Published online Feb 6, 2014. doi: 10.4292/wjgpt.v5.i1.40
Revised: November 13, 2013
Accepted: December 9, 2013
Published online: February 6, 2014
Colorectal cancer (CRC) is the third most common type of cancer worldwide. Screening measures are far from adequate and not widely available in resource-poor settings. Primary prevention strategies therefore remain necessary to reduce the risk of developing CRC. Increasing evidence from epidemiological studies, randomized clinical trials and basic science supports the effectiveness of aspirin, as well as other non-steroidal anti-inflammatory drugs, for chemoprevention of several types of cancer, including CRC. This includes the prevention of adenoma recurrence and reduction of CRC incidence and mortality. The detectable benefit of daily low-dose aspirin (at least 75 mg), as used to prevent cardiovascular disease events, strongly suggests that its antiplatelet action is central to explaining its antitumor efficacy. Daily low-dose aspirin achieves complete and persistent inhibition of cyclooxygenase (COX)-1 in platelets (in pre-systemic circulation) while causing a limited and rapidly reversible inhibitory effect on COX-2 and/or COX-1 expressed in nucleated cells. Aspirin has a short half-life in human circulation (about 20 minutes); nucleated cells have the ability to resynthesize acetylated COX isozymes within a few hours, while platelets do not. COX-independent mechanisms of aspirin have been suggested to explain its chemopreventive effects but this concept remains to be demonstrated in vivo at clinical doses.

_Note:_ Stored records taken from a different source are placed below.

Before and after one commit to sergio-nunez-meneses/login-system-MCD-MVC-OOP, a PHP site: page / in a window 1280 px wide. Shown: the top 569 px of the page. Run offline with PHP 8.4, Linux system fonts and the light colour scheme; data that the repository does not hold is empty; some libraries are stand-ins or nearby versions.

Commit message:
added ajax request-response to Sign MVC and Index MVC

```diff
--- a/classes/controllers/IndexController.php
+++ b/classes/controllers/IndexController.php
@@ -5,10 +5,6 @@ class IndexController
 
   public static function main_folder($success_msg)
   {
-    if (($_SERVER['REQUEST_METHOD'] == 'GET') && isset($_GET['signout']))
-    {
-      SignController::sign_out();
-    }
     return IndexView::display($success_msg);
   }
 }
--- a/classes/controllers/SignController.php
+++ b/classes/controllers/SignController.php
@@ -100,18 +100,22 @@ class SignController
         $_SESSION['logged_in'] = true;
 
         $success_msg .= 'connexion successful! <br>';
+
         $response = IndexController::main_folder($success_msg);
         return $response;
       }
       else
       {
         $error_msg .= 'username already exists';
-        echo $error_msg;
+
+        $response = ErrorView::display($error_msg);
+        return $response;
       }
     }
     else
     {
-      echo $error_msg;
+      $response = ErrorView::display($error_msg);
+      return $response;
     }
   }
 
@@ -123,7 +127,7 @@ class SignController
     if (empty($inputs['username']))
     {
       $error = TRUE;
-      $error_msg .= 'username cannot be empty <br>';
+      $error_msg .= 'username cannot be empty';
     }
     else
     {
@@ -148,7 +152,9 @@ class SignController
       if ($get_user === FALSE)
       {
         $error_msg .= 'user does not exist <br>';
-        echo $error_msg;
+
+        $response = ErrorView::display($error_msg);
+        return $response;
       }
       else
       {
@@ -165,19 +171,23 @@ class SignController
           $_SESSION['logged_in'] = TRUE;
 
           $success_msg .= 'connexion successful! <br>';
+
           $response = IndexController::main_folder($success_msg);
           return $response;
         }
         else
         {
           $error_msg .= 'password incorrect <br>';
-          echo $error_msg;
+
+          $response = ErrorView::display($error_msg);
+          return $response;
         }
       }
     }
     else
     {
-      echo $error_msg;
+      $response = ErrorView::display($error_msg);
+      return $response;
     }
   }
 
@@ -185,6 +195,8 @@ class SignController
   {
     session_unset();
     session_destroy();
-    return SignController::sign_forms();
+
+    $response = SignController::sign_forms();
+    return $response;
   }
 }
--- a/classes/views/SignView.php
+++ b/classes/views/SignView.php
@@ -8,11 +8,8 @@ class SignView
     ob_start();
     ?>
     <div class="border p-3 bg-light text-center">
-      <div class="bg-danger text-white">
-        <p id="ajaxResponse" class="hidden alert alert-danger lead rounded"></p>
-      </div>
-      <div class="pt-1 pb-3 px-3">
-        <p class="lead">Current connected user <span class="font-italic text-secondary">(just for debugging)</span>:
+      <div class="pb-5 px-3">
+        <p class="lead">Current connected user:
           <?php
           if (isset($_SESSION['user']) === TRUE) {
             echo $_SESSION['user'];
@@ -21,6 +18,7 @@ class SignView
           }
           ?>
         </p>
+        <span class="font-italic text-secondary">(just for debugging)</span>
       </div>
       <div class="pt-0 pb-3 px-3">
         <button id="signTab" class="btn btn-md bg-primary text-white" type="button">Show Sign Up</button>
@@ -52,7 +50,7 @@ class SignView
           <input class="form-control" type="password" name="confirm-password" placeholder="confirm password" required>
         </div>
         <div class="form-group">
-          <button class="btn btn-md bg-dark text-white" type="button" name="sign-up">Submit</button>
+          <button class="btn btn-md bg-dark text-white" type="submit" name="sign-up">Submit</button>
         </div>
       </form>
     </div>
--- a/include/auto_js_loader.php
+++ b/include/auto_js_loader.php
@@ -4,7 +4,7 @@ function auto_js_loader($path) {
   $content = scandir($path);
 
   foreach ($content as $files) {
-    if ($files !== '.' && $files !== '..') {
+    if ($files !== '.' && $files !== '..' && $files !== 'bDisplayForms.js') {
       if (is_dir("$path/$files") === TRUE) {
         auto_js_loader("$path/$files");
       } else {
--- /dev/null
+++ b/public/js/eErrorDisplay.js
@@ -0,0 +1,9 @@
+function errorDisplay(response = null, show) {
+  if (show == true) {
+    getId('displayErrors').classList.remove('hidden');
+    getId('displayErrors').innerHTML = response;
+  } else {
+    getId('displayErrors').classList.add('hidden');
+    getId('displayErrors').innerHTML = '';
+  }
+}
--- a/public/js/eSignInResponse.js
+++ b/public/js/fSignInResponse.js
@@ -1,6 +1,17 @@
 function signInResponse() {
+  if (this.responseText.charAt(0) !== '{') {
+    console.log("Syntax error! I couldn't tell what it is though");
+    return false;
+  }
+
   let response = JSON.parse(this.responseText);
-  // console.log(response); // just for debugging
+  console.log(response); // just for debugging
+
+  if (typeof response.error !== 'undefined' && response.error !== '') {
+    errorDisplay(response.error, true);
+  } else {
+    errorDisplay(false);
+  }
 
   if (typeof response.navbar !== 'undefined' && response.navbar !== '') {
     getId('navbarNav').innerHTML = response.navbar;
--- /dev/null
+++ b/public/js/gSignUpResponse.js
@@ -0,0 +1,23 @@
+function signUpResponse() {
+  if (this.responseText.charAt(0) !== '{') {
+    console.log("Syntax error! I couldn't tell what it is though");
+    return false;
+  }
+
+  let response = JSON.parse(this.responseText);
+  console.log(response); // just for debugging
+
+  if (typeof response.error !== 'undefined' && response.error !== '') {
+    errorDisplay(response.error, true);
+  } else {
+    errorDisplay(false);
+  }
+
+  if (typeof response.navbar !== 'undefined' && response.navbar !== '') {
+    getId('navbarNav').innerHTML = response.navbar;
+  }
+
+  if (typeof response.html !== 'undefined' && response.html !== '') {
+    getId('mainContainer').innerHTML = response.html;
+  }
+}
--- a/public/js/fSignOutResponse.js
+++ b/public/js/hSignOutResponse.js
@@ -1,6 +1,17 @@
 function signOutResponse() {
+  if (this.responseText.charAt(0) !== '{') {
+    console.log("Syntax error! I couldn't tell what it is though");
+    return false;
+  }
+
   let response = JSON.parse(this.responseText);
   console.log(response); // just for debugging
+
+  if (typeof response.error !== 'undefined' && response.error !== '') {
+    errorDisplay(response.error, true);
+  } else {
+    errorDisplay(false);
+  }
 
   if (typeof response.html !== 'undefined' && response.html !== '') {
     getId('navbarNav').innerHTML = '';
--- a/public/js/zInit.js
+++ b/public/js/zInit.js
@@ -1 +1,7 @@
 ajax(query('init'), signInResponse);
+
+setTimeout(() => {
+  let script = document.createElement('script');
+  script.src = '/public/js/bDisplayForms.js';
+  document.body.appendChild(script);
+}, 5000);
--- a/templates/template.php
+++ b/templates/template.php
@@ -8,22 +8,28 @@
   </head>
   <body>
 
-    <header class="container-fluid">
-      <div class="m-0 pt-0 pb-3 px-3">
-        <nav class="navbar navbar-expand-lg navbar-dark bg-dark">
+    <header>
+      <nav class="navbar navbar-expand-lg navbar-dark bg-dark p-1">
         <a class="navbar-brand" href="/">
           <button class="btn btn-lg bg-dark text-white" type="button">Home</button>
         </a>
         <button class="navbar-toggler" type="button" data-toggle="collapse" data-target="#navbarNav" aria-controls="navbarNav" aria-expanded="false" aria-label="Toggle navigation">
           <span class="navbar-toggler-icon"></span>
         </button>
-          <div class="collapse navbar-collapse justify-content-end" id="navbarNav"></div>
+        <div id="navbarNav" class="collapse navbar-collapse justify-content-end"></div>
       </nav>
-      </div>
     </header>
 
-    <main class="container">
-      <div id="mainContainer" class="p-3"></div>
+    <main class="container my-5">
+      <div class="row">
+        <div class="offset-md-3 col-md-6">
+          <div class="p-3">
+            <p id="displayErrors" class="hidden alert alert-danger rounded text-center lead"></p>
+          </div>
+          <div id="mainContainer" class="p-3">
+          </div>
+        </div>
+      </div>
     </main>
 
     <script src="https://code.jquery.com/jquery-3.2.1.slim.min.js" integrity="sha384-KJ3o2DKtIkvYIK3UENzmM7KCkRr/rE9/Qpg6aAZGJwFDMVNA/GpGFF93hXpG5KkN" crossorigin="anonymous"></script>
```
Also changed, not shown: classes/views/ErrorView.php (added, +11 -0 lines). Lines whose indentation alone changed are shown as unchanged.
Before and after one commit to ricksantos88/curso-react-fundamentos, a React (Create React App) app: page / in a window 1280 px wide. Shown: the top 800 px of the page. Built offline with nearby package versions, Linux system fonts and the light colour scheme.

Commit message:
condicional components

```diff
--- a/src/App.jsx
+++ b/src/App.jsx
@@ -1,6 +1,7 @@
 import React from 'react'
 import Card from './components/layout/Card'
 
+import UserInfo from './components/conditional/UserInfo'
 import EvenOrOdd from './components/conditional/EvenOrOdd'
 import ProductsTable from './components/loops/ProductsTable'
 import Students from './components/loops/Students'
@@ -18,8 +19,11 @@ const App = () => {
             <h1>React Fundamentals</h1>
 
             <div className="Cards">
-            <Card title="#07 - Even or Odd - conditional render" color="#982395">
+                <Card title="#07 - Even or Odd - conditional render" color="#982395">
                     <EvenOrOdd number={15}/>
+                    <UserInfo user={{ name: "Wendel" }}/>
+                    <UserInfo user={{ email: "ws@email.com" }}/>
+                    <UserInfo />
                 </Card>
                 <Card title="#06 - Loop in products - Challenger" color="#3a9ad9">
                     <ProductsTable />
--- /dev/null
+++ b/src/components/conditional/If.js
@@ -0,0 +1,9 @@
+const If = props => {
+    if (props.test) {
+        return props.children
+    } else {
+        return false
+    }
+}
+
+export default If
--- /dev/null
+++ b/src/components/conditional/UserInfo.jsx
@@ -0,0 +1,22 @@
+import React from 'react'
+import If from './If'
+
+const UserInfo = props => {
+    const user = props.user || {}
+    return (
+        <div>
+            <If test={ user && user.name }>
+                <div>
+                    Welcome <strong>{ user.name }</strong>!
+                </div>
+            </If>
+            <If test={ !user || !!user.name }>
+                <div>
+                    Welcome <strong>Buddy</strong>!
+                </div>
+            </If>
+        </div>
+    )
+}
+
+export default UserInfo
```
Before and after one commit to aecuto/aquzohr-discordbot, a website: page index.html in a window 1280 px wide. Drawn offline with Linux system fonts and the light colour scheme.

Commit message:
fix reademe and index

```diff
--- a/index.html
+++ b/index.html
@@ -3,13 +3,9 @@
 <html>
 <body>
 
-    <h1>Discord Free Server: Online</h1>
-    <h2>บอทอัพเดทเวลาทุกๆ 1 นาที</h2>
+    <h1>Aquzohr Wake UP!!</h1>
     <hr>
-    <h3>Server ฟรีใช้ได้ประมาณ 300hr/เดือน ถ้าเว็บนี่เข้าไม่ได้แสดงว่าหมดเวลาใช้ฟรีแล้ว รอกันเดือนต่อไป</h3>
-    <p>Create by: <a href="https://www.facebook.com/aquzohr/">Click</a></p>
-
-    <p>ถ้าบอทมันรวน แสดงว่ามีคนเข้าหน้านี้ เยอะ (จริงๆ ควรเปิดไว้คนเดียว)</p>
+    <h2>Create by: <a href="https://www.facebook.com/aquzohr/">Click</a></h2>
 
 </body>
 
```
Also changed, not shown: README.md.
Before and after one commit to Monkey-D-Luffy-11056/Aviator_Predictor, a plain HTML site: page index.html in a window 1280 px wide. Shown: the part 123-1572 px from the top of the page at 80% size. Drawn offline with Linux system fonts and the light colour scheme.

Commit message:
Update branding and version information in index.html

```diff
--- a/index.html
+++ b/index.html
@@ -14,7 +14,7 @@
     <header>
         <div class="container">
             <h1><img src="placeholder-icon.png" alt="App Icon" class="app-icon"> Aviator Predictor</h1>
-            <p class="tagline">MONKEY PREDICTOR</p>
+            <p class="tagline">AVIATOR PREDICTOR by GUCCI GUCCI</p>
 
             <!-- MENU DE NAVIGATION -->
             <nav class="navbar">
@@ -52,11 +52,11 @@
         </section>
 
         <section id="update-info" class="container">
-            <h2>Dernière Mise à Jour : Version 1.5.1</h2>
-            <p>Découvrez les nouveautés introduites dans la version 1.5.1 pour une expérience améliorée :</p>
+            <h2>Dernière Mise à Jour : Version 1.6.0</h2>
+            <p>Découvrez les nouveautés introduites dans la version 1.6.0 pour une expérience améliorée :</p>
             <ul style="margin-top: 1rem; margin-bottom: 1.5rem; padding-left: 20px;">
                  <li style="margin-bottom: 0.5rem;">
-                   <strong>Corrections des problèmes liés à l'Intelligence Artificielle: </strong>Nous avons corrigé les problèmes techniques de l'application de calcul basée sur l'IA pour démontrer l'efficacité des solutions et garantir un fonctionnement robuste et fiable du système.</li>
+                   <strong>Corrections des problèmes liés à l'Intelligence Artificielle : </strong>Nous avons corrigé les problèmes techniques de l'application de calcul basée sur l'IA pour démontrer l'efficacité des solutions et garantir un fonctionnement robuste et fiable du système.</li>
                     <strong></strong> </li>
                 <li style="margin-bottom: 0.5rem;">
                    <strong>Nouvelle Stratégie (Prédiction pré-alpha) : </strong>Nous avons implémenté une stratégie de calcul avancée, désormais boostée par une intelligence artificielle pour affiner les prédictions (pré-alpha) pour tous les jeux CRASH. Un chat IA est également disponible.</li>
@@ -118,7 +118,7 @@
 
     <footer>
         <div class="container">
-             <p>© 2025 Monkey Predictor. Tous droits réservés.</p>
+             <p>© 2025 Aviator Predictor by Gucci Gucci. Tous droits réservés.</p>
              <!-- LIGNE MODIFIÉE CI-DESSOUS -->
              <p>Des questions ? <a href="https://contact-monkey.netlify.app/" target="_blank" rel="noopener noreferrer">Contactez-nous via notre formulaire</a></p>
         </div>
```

Core tip: Colorectal cancer (CRC) is a major cause of morbidity and mortality worldwide. Currently, CRC screening programs are not widely available and need to be improved. New prevention strategies are therefore necessary. Daily low-dose aspirin, as given for the prevention of cardiovascular disease events, has demonstrated benefits in clinical and basic studies in terms of preventing adenoma recurrence and decreasing the incidence of CRC and attributable mortality. These findings indicate that the antiplatelet action of aspirin plays a central role in its antitumor effect. Cyclooxygenase-dependent and independent mechanisms have been suggested to explain this effect. Extensive translational medical research is mandatory for future progress in CRC prevention.